Nothing but a number is wanted here: the count of lines in the data holding the word "ufrVoPGSRksC".

[Difference listings]
-- Opening Marker --

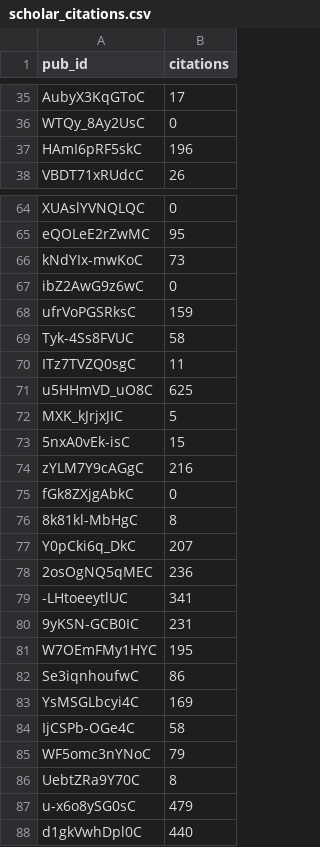
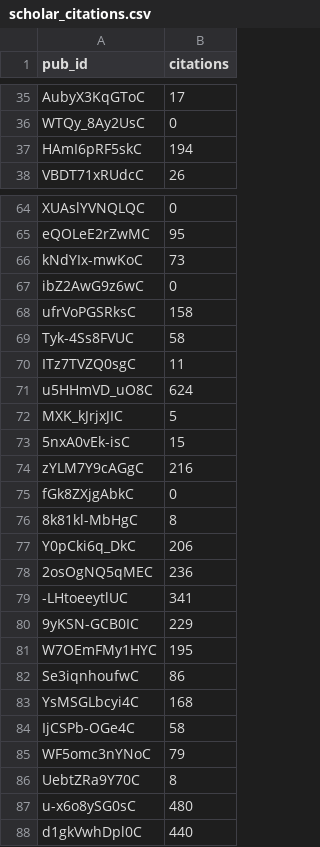
Before and after one commit to julien-arino/julien-arino.github.io, a CSV file: _data/scholar_citations.csv, drawn as a sheet; only a part is shown, gaps mark what is left out.

```diff
--- a/_data/scholar_citations.csv
+++ b/_data/scholar_citations.csv
@@ -36,3 +36,3 @@ AubyX3KqGToC,17
 WTQy_8Ay2UsC,0
-HAmI6pRF5skC,196
+HAmI6pRF5skC,194
 VBDT71xRUdcC,26
@@ -67,6 +67,6 @@ kNdYIx-mwKoC,73
 ibZ2AwG9z6wC,0
-ufrVoPGSRksC,159
+ufrVoPGSRksC,158
 Tyk-4Ss8FVUC,58
 ITz7TVZQ0sgC,11
-u5HHmVD_uO8C,625
+u5HHmVD_uO8C,624
 MXK_kJrjxJIC,5
@@ -76,9 +76,9 @@ fGk8ZXjgAbkC,0
 8k81kl-MbHgC,8
-Y0pCki6q_DkC,207
+Y0pCki6q_DkC,206
 2osOgNQ5qMEC,236
 -LHtoeeytlUC,341
-9yKSN-GCB0IC,231
+9yKSN-GCB0IC,229
 W7OEmFMy1HYC,195
 Se3iqnhoufwC,86
-YsMSGLbcyi4C,169
+YsMSGLbcyi4C,168
 IjCSPb-OGe4C,58
@@ -86,3 +86,3 @@ WF5omc3nYNoC,79
 UebtZRa9Y70C,8
-u-x6o8ySG0sC,479
+u-x6o8ySG0sC,480
 d1gkVwhDpl0C,440
```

-- Closing Marker --

Task solution:
2